What you will do:
Every record below should be repeated word for word, with the pictures left out.

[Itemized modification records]
■ ■ ■ ■ ■ ■ ■
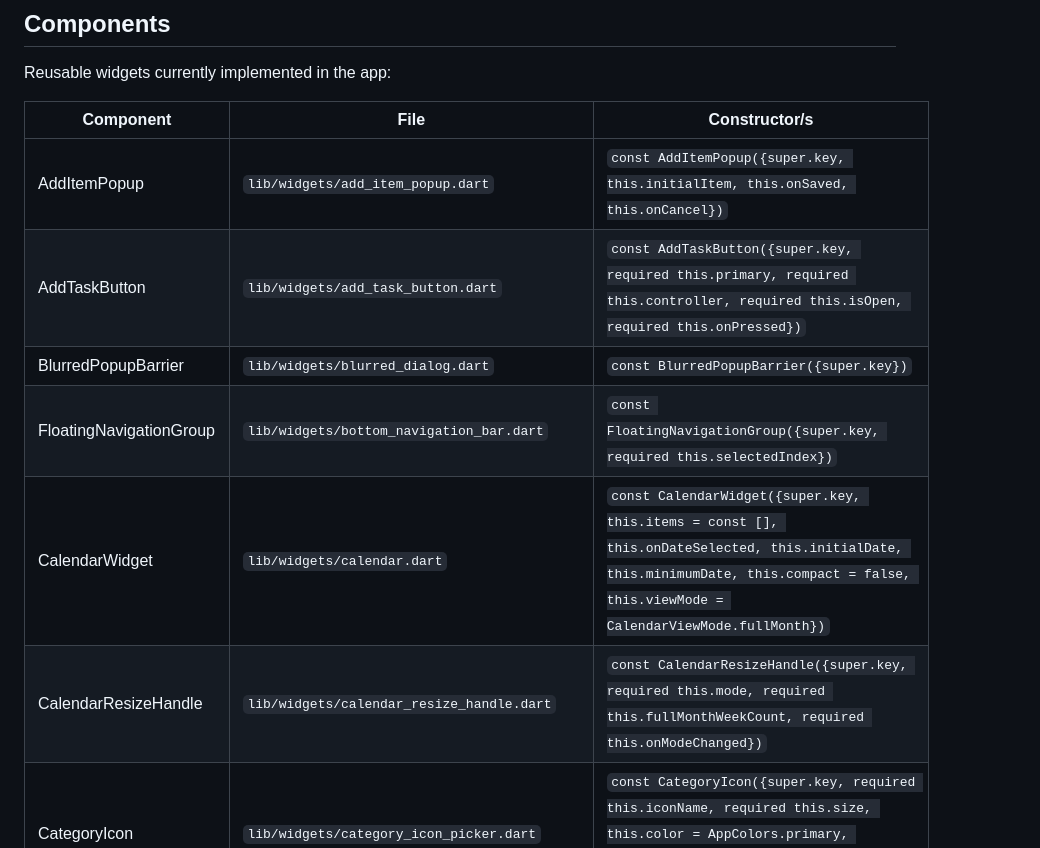
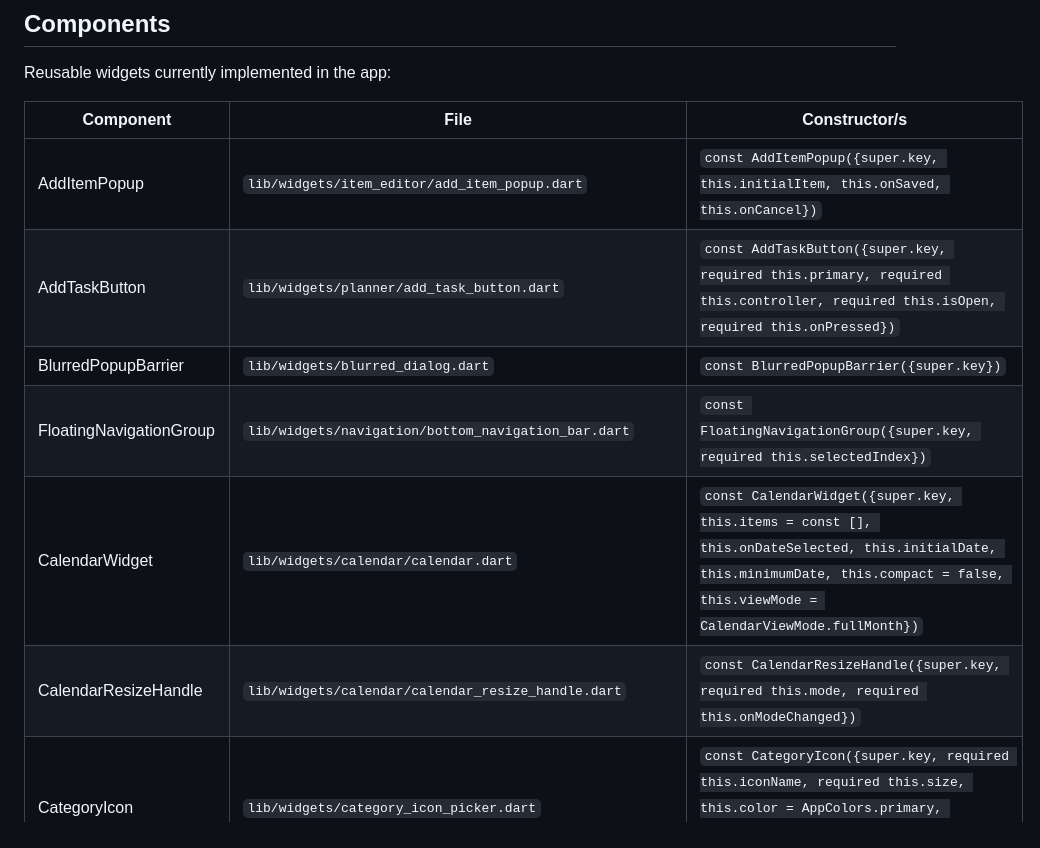
Before and after one commit to asm0git/momentum, a Markdown page: docs/03-design-system.md, the part around one of its changes. Drawn GitHub-style.

```diff
--- a/docs/03-design-system.md
+++ b/docs/03-design-system.md
@@ -14,12 +14,12 @@ Reusable widgets currently implemented in the app:
 
 | Component | File | Constructor/s |
 | --- | --- | --- |
-| AddItemPopup | `lib/widgets/add_item_popup.dart` | `const AddItemPopup({super.key, this.initialItem, this.onSaved, this.onCancel})` |
-| AddTaskButton | `lib/widgets/add_task_button.dart` | `const AddTaskButton({super.key, required this.primary, required this.controller, required this.isOpen, required this.onPressed})` |
+| AddItemPopup | `lib/widgets/item_editor/add_item_popup.dart` | `const AddItemPopup({super.key, this.initialItem, this.onSaved, this.onCancel})` |
+| AddTaskButton | `lib/widgets/planner/add_task_button.dart` | `const AddTaskButton({super.key, required this.primary, required this.controller, required this.isOpen, required this.onPressed})` |
 | BlurredPopupBarrier | `lib/widgets/blurred_dialog.dart` | `const BlurredPopupBarrier({super.key})` |
-| FloatingNavigationGroup | `lib/widgets/bottom_navigation_bar.dart` | `const FloatingNavigationGroup({super.key, required this.selectedIndex})` |
-| CalendarWidget | `lib/widgets/calendar.dart` | `const CalendarWidget({super.key, this.items = const [], this.onDateSelected, this.initialDate, this.minimumDate, this.compact = false, this.viewMode = CalendarViewMode.fullMonth})` |
-| CalendarResizeHandle | `lib/widgets/calendar_resize_handle.dart` | `const CalendarResizeHandle({super.key, required this.mode, required this.fullMonthWeekCount, required this.onModeChanged})` |
+| FloatingNavigationGroup | `lib/widgets/navigation/bottom_navigation_bar.dart` | `const FloatingNavigationGroup({super.key, required this.selectedIndex})` |
+| CalendarWidget | `lib/widgets/calendar/calendar.dart` | `const CalendarWidget({super.key, this.items = const [], this.onDateSelected, this.initialDate, this.minimumDate, this.compact = false, this.viewMode = CalendarViewMode.fullMonth})` |
+| CalendarResizeHandle | `lib/widgets/calendar/calendar_resize_handle.dart` | `const CalendarResizeHandle({super.key, required this.mode, required this.onModeChanged})` |
 | CategoryIcon | `lib/widgets/category_icon_picker.dart` | `const CategoryIcon({super.key, required this.iconName, required this.size, this.color = AppColors.primary, this.fit = BoxFit.contain, this.semanticLabel})` |
 | CategoryIconSelector | `lib/widgets/category_icon_picker.dart` | `const CategoryIconSelector({super.key, required this.selectedIconName, required this.onChanged})` |
 | CircularIconButton | `lib/widgets/circular_icon_button.dart` | `const CircularIconButton({super.key, required this.backgroundColor, required this.icon, required this.onPressed, required this.tooltip, this.foregroundColor = AppColors.onPrimary, this.iconSize = AppSpacing.addIconSize, this.padding = const EdgeInsets.all(AppSpacing.md), this.duration = Duration.zero})` |
```
Also changed, not shown: other parts of docs/03-design-system.md (+13 -13 lines).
■ ■ ■ ■ ■ ■ ■
Response to this task:
Before and after one commit to asm0git/momentum, a Markdown page: docs/03-design-system.md, the part around one of its changes. Drawn GitHub-style.

```diff
--- a/docs/03-design-system.md
+++ b/docs/03-design-system.md
@@ -14,12 +14,12 @@ Reusable widgets currently implemented in the app:
 
 | Component | File | Constructor/s |
 | --- | --- | --- |
-| AddItemPopup | `lib/widgets/add_item_popup.dart` | `const AddItemPopup({super.key, this.initialItem, this.onSaved, this.onCancel})` |
-| AddTaskButton | `lib/widgets/add_task_button.dart` | `const AddTaskButton({super.key, required this.primary, required this.controller, required this.isOpen, required this.onPressed})` |
+| AddItemPopup | `lib/widgets/item_editor/add_item_popup.dart` | `const AddItemPopup({super.key, this.initialItem, this.onSaved, this.onCancel})` |
+| AddTaskButton | `lib/widgets/planner/add_task_button.dart` | `const AddTaskButton({super.key, required this.primary, required this.controller, required this.isOpen, required this.onPressed})` |
 | BlurredPopupBarrier | `lib/widgets/blurred_dialog.dart` | `const BlurredPopupBarrier({super.key})` |
-| FloatingNavigationGroup | `lib/widgets/bottom_navigation_bar.dart` | `const FloatingNavigationGroup({super.key, required this.selectedIndex})` |
-| CalendarWidget | `lib/widgets/calendar.dart` | `const CalendarWidget({super.key, this.items = const [], this.onDateSelected, this.initialDate, this.minimumDate, this.compact = false, this.viewMode = CalendarViewMode.fullMonth})` |
-| CalendarResizeHandle | `lib/widgets/calendar_resize_handle.dart` | `const CalendarResizeHandle({super.key, required this.mode, required this.fullMonthWeekCount, required this.onModeChanged})` |
+| FloatingNavigationGroup | `lib/widgets/navigation/bottom_navigation_bar.dart` | `const FloatingNavigationGroup({super.key, required this.selectedIndex})` |
+| CalendarWidget | `lib/widgets/calendar/calendar.dart` | `const CalendarWidget({super.key, this.items = const [], this.onDateSelected, this.initialDate, this.minimumDate, this.compact = false, this.viewMode = CalendarViewMode.fullMonth})` |
+| CalendarResizeHandle | `lib/widgets/calendar/calendar_resize_handle.dart` | `const CalendarResizeHandle({super.key, required this.mode, required this.onModeChanged})` |
 | CategoryIcon | `lib/widgets/category_icon_picker.dart` | `const CategoryIcon({super.key, required this.iconName, required this.size, this.color = AppColors.primary, this.fit = BoxFit.contain, this.semanticLabel})` |
 | CategoryIconSelector | `lib/widgets/category_icon_picker.dart` | `const CategoryIconSelector({super.key, required this.selectedIconName, required this.onChanged})` |
 | CircularIconButton | `lib/widgets/circular_icon_button.dart` | `const CircularIconButton({super.key, required this.backgroundColor, required this.icon, required this.onPressed, required this.tooltip, this.foregroundColor = AppColors.onPrimary, this.iconSize = AppSpacing.addIconSize, this.padding = const EdgeInsets.all(AppSpacing.md), this.duration = Duration.zero})` |
```
Also changed, not shown: other parts of docs/03-design-system.md (+13 -13 lines).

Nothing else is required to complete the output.